Coordination is the cornerstone of patient-centered care. And while the patient-centered medical home (PCMH) is designed to provide comprehensive, coordinated care, patients often require services that extend beyond the primary care realm. Outside the PCMH, though, that same level of coordination is often lacking. Specialists have long worked in care models that differ from those of their primary care counterparts. Additionally, patients may have access to any number of community resources, but not the wherewithal to take advantage of them.
Bringing specialists and nonclinical providers into the “medical neighborhood” is one approach to mitigating fragmented care, reducing frustration, and ultimately improving outcomes. Over the next month, we’ll talk with Emma Mandell about the concept of the medical neighborhood and why providers are embracing this transformative model of care delivery – and why patients are expecting them to.
Simply speaking, what is a medical neighborhood, and how does it differ from a patient-centered medical home?
The medical neighborhood is a clinical community that includes medical, behavioral health, and social/community services that are necessary to ensure comprehensive and coordinated patient care delivery. Some organizations like to call it the “medical home on steroids.” Essentially it’s an expansion of the PCMH, with the same foundation and the same key competencies. However, the PCMH has been a model that focuses mainly on primary care and doesn’t always expand beyond those walls to integrate specialty care, hospitals, community services, and other clinical and nonclinical support services. So the medical neighborhood takes that model to the next step, to ensure care coordination across all sites of care and across all providers involved in a patient’s care.
What types of entities or providers might you see in a medical neighborhood?
It can include primary care as well as specialty care, hospitals, behavior health services, home health, skilled nursing facilities, and other nonclinical providers such as community resources – things like transportation services, Meals on Wheels programs, public health agencies, and churches, all working to coordinate the needs of the patient in a more integrated and less fragmented manner.
The inclusion of specialty care is one of the most notable differences between the medical home and the medical neighborhood models. What makes this model appealing to specialists?

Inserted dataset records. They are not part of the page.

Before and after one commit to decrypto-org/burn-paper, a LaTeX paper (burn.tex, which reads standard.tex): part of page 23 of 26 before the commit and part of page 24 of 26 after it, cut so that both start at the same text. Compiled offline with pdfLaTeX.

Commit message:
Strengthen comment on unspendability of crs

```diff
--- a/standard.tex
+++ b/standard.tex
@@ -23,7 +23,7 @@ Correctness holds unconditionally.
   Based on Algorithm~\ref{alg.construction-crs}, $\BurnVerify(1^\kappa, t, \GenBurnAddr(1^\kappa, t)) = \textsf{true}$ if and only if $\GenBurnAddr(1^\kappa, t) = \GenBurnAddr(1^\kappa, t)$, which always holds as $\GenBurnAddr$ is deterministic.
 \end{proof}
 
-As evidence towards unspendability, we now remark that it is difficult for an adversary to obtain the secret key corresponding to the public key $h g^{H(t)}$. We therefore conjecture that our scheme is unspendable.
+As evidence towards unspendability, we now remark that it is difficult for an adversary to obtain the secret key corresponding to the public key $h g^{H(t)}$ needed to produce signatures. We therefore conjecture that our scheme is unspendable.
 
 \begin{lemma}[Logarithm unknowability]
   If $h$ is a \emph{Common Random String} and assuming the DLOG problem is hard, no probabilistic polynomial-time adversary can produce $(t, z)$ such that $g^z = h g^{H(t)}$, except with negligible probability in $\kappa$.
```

Specialists view the medical neighborhood as an opportunity to improve the way they deliver care by breaking down silos. Primary and specialty care providers want to be working together within a consistent model, coordinating care with hospitals and other sites of care. Doing so allows them to focus on providing clinical care to patients instead of worrying about other tasks.
And one of the tasks that occupies so much of their energy is referral management. Closing the loop on referrals continues to be an issue for both primary and specialty care providers. Patients are often referred between providers, but when it’s up to the patients to coordinate their own care, they sometimes get lost in the system without completing important tests and other services. So from a provider perspective, there’s certainly a lot of frustration over the inconsistencies stemming from primary care working in a different model than specialty care.
Additionally, specialists are starting to receive some of the same pressures from state and federal agencies that primary care has been experiencing for the last 10 years or so in terms of providing value-based care. For example, in some states, specialists are beginning to report certain quality and performance metrics, and they’re providing additional non-face-to-face services in terms of coordinating care. Unfortunately, some of these new value-based care requirements are not yet supported by value-based payment models. So specialists are shifting away from volume-based care delivery, but more slowly than primary care.
You mentioned how that lack of coordination frustrates providers. It must be worse for patients. How are they influencing this discussion?
As patients continue to become more savvy in their healthcare, they’re beginning to expect a high-quality, high-value model of care. So when patients move from a primary care setting, where their care is coordinated, to a specialty care setting where it may not be, frustration and confusion set in. When patients get frustrated, we begin to see an increase in gaps of care – patients don’t follow through with their care or recommended services, or they select a new provider.
It’s the same phenomenon you see across almost every industry providing services to consumers: services are catered to the individual consumer’s need and available when the consumer needs them; otherwise the consumer finds a new service provider. In healthcare, this means primary care providers and specialists must provide patient-centered care.
In addition, payors and providers are now marketing the idea of a medical home or neighborhood where care is patient-centered, comprehensive, and coordinated across the continuum. Some payors are even incentivizing patients to seek care at medical homes – for example, they’ll waive co-pays for certain services. So now patients are actually going to offices and asking whether they’re part of a medical home; and if not, they might take their care elsewhere because it’s more cost-efficient and effective. It’s a trend that’s likely to continue as the medical home and neighborhood become the standard of care that patients expect.
Emma Mandell is a Manager with ECG and has written extensively about care model transformation – including the medical home and medical neighborhood models. Her recent article, “It Takes a Village: Integrating the Medical Neighborhood,” appears in AMGA’s Group Practice Journal, and you can read it here.